Print the data that follows word for word, leaving out any picture.

== Segment start ==

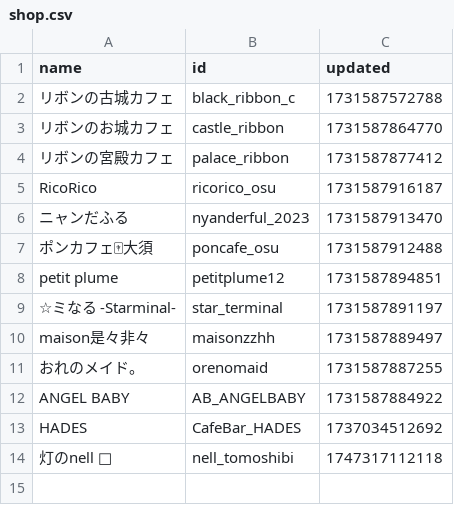
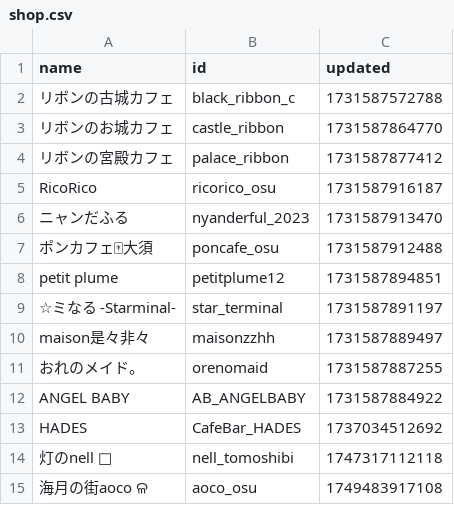
Before and after one commit to c890904/cafeSchedule, a CSV file: shop.csv, drawn as a sheet.

```diff
--- a/shop.csv
+++ b/shop.csv
@@ -14 +14,2 @@ HADES,CafeBar_HADES,1737034512692
 灯のnell 💐,nell_tomoshibi,1747317112118
+海月の街aoco ଳ,aoco_osu,1749483917108
```
Also changed, not shown: eventSchedule.csv, 1 other file.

== Segment end ==

== Response to this task ==
Before and after one commit to c890904/cafeSchedule, a CSV file: shop.csv, drawn as a sheet.

```diff
--- a/shop.csv
+++ b/shop.csv
@@ -14 +14,2 @@ HADES,CafeBar_HADES,1737034512692
 灯のnell 💐,nell_tomoshibi,1747317112118
+海月の街aoco ଳ,aoco_osu,1749483917108
```
Also changed, not shown: eventSchedule.csv, 1 other file.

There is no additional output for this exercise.